The Guyanese, 38 and with nothing remotely to prove after scoring almost 20,000 runs in international cricket, is playing for his fourth English county after promoted Derbyshire pushed the boat out to make him their marquee signing. Yet Karl Krikken could not be more robust in his insistence that Chanderpaul's presence in his dressing room is worth every penny.
Chanderpaul made his first century for Derbyshire against Surrey two weeks ago and is on course for another here after Nottinghamshire's decision to bowl first in what looked like classic bowler-friendly Trent Bridge conditions did not work out as planned.
After a day restricted by rain to 65 overs, Chanderpaul is unbeaten on 78 after he and the Derbyshire captain, Wayne Madsen, set about staging a reprise of their stand of 265 against Surrey. So far they have put on 145 and Notts will be anxious not to allow them to settle in again this morning.
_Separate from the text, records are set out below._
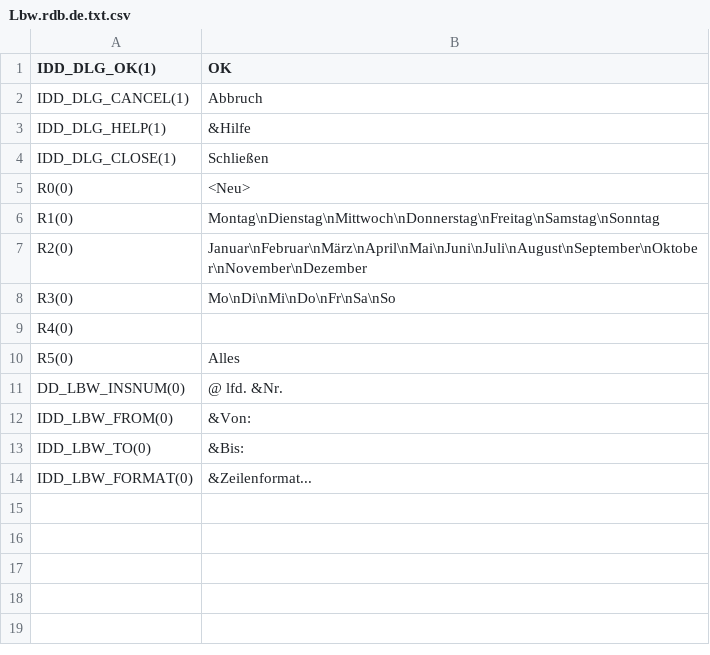
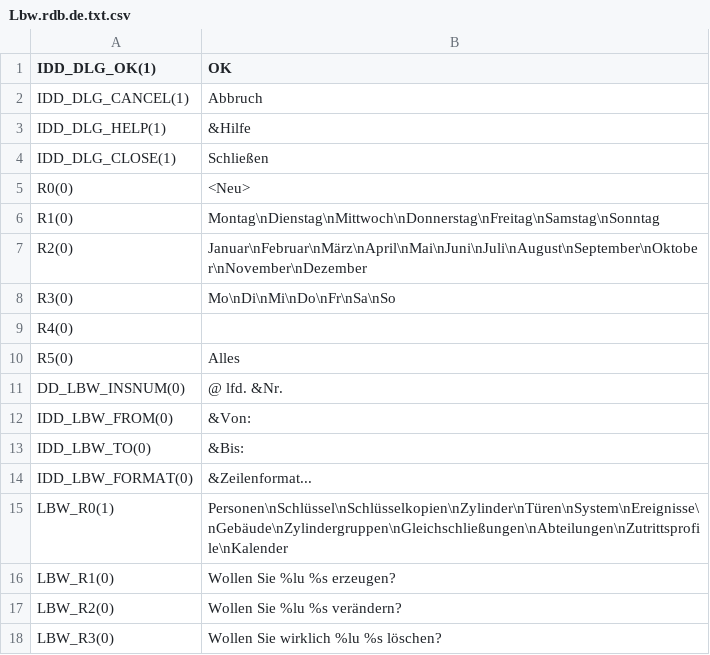
Before and after one commit to KoertnerMuth/translation-new, a CSV file: Lbw.rdb.de.txt.csv, drawn as a sheet.

Commit message:
Update Lbw.rdb.de.txt.csv

```diff
--- a/Lbw.rdb.de.txt.csv
+++ b/Lbw.rdb.de.txt.csv
@@ -14 +14,5 @@ IDD_LBW_TO(0)	&Bis:
 IDD_LBW_FORMAT(0)	&Zeilenformat...
+LBW_R0(1)	Personen\nSchlüssel\nSchlüsselkopien\nZylinder\nTüren\nSystem\nEreignisse\nGebäude\nZylindergruppen\nGleichschließungen\nAbteilungen\nZutrittsprofile\nKalender
+LBW_R1(0)	Wollen Sie %lu %s erzeugen?
+LBW_R2(0)	Wollen Sie %lu %s verändern?
+LBW_R3(0)	Wollen Sie wirklich %lu %s löschen?
```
"It was difficult for Shiv at the start, playing on result wickets at Derby, but he has never moaned and now we are getting some flatter wickets the tempo changes but he knows we have to try to get results," Krikken said.
"He has been immense for us but it is also his work-rate behind the scenes, with the youngsters in the squad in the nets. He is a great cricketer and the time he spends in the nets and the way he thinks about his game is what we want our younger players to emulate."
In his usual way, Chanderpaul gathered his runs with deceptive swiftness. There was no flamboyance about his strokes, but his clever placement ensured a steady supply of comfortable singles and his timing is such that his boundaries, which so far number 10, were often merely guided to the fence.
It could not have contrasted more, for example, with the style in which Chesney Hughes launched the Derbyshire innings. Hughes favours lavish strokeplay, cutting with a flourish and driving with a full follow-through. He ran up nine boundaries in his 59 as he and the steadier Billy Godleman gave Derbyshire their best start of the season. But then he perished when an extravagant pull went up in the air and he was caught at mid-off.
The wicket compensated Harry Gurney, who had seen Hughes, on 48, and Godleman, 19, dropped off consecutive balls by Samit Patel at slip. Notts have Andre Adams back, which made Chris Read's decision to make use of a green pitch even more of a formality, but it was Derbyshire's day.